Article excerpt

Remarks as Prepared for Delivery by Secretary of Defense Donald H. Rumsfeld, Hyatt Regency Hotel, Philadelphia, PA, Wednesday, May 25, 2005.

Thank you Justin for that kind introduction.

Good afternoon. I am delighted to be here--finally. I do apologize for my not making an earlier scheduled visit, but was kept away.

The World Affairs Council has played a useful role in encouraging an exchange of ideas and I congratulate you for your contributions to the national dialogue on so many of the important issues of the day.

I appreciate this opportunity to return to Philadelphia, the birthplace of the ideals of liberty for which so many generations of Americans have risked their lives.

It has been three-and-a-half years since violent extremists launched their attacks on those ideals by murdering thousands of innocent people here in our country.

The evil that led those extremists to topple the World Trade Center towers and to attack the Pentagon is difficult to comprehend. But the motivations behind their plot are not--their goal, very simply, is to cripple the United States, to try to intimidate the civilized world, and to inspire and cultivate a new wave of fanatics.
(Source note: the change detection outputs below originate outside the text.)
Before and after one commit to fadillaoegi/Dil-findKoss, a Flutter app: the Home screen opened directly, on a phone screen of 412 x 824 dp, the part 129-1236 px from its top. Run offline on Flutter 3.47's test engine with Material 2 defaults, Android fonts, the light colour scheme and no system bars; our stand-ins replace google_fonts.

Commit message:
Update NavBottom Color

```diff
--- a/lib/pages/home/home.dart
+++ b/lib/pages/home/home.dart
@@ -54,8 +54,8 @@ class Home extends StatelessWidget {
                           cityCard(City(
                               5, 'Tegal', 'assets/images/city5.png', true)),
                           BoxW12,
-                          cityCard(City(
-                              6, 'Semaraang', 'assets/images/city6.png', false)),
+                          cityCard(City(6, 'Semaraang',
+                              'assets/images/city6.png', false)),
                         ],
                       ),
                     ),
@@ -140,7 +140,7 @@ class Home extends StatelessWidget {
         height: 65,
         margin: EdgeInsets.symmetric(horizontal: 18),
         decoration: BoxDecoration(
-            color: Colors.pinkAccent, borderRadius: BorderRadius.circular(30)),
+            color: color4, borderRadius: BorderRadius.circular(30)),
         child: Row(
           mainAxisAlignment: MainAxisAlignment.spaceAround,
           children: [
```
We're here today about 200 miles from the a field outside Shanksville, Pennsylvania, where those brave souls rose up against their captors and, in so doing, gave their own lives rather than allow the terrorists to kill any more of their fellow Americans.

In many ways, those passengers were foot soldiers in a war that had been declared on us, on our country, and on our way of life years before.

In discussing the way ahead in the global struggle against violent extremism, it is useful to consider some of the unique challenges of this era.

This is the first war in history being conducted in the 21st Century--an era of:

* Global satellite television networks;

* 24-hour news outlets with live coverage of terrorist attacks, disasters, and combat operations;

* A global Internet with universal access and no inhibitions;

* E-mail, cell phones, and digital cameras, wielded by everyone and anyone; and

* A seemingly casual regard for classified information, resulting in a near-continuous hemorrhage of classified documents to the detriment of our country.

We see almost daily that, "a lie can make its way halfway around the world while the truth is still getting its boots on," as Mark Twain is reported to have said.

Operating in this challenging and dramatically new environment is an Executive Branch organized largely during the Industrial Age and arranged along the lines of Congressional Committees and Subcommittee structures. In short, the Federal Government is poorly equipped to cope with multiple issues arriving from every quarter, 24 hours a day, seven days a week.

We continue to be held to peacetime constraints and regulations imposed during the Cold War, in a different age, and in anticipation of notably different adversaries--adversaries that had governments, armies, and territories to defend, unlike our adversaries today.

Today we confront an enemy unburdened by bureaucracy or regulation--or any legal, moral or structural constraints. The enemy is not easily described. It is not a nation, not a religion, nor even one particular organization.

Rather it is a shifting network of violent and fanatical adherents to violent extremist ideologies--a movement that uses terrorism as the weapon of choice.

* They combine medieval views with modern tools and technology;

* They operate within both hostile and friendly nation-states--and even in our own country;

* They will accept no armistice with the civilized world;

* They will negotiate no separate peace;

* They are unlikely to ever give up; and

* Symbolized by beheadings, they seek to impose a dark, joyless vision upon the future of our world. …